Thanks for reading my article and publishing your own take on it. I think there’s a lot of good discussion to be had around this subject.
I completely agree that being able to guarantee that the work you are doing will bring certain results is difficult. In fact, it’s impossible to ever say with certainty that you will hit a certain goal. There are just too many factors out of your control.
But there’s an important difference between digging deeper to find what goals to aim at, and focusing all your efforts in that direction—and simply performing the services that a client requests without wondering why.
Before any professional can be hired, the client must be assured that they can perform the services they need performed. But the services are not the true goal. The results are the true goal. This usually happens when there is discovery, research, and strategy combined with those services.
It’s a subtle shift in positioning, but an important one.
I also 100% agree that “solutions” can’t be another code word for services, just with a fancier sound. That’s not what anyone should be aiming for either. Every client is different, so finding out what they really need is important. They don’t always articulate this when coming to us. Sometimes they don’t even realize what it is they are truly seeking to have happen.
Being able to perform the tasks gets you in the door. But I believe it’s better to aim towards being a partner who proactively seeks what is beneficial for clients, as opposed to just a person they hire to get a job done. Even if a client believes they have their problem diagnosed correctly, it’s good to not take it at face value. Asking more questions always reveals information that would not have been uncovered otherwise.
Again, totally agree with what you’re saying. Don’t over-promise something you can’t control, and don’t sell generic goods as something bespoke.
Hey, John. Thanks for the awesome comment and for your article. The concept is one I’d heard before and thought was interesting. Reading your article reminded me that I once thought about writing up my own thoughts.
From one WordPress-related-service-provider to another, I’m curious how you handle potential clients who contact you to provide a specific WordPress service rather than the client who is looking for results or solutions. As someone who’s had both, I admit that, in general, I’d prefer to work with someone who wants help with a business “solution” rather than someone who wants a specific website.

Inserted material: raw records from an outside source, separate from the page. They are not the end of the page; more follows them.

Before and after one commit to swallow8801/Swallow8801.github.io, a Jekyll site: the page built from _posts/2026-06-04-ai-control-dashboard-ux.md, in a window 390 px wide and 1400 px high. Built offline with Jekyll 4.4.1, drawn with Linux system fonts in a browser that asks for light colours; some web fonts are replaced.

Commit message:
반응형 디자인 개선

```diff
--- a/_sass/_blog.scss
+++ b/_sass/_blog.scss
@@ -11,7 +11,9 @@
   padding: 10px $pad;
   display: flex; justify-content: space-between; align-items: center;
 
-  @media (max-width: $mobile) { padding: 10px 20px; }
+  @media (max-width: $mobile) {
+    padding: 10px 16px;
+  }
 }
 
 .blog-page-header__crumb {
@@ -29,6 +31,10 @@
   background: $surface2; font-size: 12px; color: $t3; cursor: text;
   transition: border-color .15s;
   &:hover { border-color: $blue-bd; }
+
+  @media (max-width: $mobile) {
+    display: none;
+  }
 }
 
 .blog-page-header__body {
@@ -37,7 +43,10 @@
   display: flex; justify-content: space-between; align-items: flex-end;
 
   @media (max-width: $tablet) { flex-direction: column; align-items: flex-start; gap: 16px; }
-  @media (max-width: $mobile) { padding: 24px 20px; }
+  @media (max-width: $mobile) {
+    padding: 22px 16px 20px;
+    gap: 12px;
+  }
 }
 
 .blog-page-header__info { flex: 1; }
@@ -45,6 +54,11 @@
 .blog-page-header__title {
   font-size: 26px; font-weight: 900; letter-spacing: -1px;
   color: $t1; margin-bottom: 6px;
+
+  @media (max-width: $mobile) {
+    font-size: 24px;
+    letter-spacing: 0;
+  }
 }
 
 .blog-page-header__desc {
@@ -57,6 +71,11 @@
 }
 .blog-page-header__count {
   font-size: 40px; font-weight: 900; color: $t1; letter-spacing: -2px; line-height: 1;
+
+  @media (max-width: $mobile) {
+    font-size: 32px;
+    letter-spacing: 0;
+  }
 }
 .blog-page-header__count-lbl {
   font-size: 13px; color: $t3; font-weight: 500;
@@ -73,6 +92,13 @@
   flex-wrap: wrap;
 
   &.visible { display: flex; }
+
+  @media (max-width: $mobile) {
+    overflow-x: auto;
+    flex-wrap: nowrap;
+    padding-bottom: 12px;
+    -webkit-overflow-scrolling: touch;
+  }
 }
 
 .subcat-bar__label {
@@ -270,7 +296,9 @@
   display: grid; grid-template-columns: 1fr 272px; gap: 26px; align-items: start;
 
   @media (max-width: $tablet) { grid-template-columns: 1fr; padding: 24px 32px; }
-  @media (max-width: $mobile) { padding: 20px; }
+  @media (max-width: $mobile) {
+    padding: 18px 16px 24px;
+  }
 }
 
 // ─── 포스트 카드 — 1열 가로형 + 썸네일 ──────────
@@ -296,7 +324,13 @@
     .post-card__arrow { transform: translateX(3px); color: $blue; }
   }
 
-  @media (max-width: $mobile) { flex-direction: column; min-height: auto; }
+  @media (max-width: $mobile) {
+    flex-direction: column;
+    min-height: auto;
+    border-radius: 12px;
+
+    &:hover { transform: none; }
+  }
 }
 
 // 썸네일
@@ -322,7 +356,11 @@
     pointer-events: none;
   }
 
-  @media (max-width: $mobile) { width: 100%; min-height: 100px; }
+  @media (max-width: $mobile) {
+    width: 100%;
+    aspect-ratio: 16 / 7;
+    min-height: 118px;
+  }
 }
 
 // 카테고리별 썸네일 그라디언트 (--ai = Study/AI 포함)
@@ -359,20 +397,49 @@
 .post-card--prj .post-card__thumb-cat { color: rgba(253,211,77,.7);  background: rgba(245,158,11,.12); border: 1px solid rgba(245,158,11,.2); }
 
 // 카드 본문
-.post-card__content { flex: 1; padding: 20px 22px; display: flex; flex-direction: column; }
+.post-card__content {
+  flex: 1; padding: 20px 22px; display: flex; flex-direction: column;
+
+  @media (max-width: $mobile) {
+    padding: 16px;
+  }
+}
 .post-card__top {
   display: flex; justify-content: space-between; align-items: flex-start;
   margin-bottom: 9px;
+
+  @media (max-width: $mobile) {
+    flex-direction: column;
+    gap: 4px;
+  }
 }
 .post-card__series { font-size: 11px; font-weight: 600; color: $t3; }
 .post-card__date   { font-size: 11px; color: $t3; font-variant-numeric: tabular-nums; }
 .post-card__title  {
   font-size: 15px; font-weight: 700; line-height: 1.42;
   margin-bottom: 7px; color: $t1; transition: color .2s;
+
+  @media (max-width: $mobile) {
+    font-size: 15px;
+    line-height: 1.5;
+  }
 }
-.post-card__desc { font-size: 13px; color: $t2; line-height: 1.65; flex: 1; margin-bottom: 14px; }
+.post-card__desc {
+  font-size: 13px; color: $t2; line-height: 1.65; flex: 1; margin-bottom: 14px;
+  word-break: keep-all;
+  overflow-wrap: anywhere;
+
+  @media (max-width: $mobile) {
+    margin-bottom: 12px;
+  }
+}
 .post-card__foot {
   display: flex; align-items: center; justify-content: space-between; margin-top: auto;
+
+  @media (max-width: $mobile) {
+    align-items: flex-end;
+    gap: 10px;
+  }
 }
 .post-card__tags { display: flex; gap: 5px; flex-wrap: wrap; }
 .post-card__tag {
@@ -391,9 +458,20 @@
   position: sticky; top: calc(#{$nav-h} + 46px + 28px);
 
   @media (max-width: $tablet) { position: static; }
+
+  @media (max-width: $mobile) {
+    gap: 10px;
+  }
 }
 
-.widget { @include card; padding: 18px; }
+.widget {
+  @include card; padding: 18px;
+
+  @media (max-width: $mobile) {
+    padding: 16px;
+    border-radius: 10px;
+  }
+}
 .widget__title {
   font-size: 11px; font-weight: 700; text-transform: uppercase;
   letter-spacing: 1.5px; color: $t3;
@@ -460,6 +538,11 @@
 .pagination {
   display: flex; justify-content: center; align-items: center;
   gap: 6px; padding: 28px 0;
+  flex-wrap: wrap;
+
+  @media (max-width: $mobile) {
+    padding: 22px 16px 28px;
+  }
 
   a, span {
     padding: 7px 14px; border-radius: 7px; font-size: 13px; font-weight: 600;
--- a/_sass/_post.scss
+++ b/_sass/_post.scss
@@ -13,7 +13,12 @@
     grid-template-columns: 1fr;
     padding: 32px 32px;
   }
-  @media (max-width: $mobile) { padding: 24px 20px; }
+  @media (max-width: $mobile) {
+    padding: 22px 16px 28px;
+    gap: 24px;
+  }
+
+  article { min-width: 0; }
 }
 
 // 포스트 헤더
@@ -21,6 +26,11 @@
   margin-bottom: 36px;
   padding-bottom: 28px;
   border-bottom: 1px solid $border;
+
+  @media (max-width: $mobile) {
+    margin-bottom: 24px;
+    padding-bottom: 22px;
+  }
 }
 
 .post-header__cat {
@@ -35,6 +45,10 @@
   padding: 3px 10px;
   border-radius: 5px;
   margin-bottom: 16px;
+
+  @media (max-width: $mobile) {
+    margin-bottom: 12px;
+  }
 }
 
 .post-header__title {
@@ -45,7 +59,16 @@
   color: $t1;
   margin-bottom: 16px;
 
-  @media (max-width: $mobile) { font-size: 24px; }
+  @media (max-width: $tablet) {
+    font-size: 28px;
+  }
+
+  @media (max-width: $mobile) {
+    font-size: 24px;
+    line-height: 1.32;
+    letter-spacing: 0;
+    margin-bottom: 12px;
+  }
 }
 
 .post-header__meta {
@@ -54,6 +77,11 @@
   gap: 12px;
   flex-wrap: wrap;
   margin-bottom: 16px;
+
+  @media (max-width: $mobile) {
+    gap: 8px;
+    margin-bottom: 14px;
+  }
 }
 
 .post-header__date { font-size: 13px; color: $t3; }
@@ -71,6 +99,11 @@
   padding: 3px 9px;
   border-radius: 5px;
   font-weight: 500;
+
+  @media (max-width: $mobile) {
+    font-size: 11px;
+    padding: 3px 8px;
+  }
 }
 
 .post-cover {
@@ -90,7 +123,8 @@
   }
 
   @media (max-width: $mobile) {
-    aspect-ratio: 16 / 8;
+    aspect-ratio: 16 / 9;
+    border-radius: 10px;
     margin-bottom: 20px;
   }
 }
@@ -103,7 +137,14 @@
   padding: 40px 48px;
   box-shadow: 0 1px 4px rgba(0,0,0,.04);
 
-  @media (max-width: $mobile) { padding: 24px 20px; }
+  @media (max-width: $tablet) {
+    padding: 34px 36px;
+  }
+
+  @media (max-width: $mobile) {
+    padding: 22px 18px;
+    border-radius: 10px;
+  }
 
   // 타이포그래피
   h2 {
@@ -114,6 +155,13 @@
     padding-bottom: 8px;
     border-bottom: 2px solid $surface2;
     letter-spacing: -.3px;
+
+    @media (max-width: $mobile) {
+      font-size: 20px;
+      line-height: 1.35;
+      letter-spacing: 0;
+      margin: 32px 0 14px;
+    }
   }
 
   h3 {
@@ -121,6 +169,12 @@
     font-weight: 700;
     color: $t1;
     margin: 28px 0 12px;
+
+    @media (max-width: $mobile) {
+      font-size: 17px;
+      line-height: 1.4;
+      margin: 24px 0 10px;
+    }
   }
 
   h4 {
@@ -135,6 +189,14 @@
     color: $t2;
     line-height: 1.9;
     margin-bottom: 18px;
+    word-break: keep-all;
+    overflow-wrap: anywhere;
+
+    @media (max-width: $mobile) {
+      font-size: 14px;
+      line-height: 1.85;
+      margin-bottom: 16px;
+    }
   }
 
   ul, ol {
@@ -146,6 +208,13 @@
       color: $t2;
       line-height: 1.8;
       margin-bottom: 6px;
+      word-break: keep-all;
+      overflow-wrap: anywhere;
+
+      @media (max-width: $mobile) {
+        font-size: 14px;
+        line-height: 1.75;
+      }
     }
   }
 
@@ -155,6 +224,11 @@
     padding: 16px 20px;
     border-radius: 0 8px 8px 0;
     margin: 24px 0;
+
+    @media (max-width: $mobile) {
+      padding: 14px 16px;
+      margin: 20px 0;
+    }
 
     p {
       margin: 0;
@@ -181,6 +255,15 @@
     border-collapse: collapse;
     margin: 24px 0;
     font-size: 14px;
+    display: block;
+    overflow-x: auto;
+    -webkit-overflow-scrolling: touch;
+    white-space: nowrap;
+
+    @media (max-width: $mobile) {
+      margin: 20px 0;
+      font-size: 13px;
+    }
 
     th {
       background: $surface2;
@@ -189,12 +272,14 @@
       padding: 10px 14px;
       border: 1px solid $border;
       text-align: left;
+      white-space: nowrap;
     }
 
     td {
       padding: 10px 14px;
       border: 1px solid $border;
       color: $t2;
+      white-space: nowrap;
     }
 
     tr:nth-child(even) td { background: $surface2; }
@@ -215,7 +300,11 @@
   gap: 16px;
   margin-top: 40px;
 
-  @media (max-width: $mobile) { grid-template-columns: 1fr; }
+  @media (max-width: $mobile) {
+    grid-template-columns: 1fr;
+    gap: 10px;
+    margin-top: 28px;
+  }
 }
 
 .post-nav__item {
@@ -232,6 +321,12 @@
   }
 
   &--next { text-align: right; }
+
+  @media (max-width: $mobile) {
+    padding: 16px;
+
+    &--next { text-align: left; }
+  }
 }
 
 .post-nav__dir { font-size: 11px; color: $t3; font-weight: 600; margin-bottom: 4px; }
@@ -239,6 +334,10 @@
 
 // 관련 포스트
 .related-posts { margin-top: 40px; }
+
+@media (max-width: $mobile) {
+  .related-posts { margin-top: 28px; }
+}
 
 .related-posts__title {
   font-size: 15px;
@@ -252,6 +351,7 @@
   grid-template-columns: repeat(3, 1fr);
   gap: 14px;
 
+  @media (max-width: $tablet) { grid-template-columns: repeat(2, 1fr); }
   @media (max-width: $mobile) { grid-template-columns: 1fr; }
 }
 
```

I find that many people (though certainly not all) who have even minimal experience with WordPress are tougher to work with because they have picked up on things that they feel are “normal” and hold a developer to providing the same types of features that are found in highly-developed plugins and themes. On top of that, they feel that the prices should be low as well because those plugins and themes are “cheap.” However, with the clients who maybe run a business completely unrelated to WordPress (accountants or hair salons, for example), I notice them to just want help with improving their business’s presence and aren’t very concerned with what’s behind the scenes.
I ask because I think this is a big part of the whole “different clients, different expectations” thing.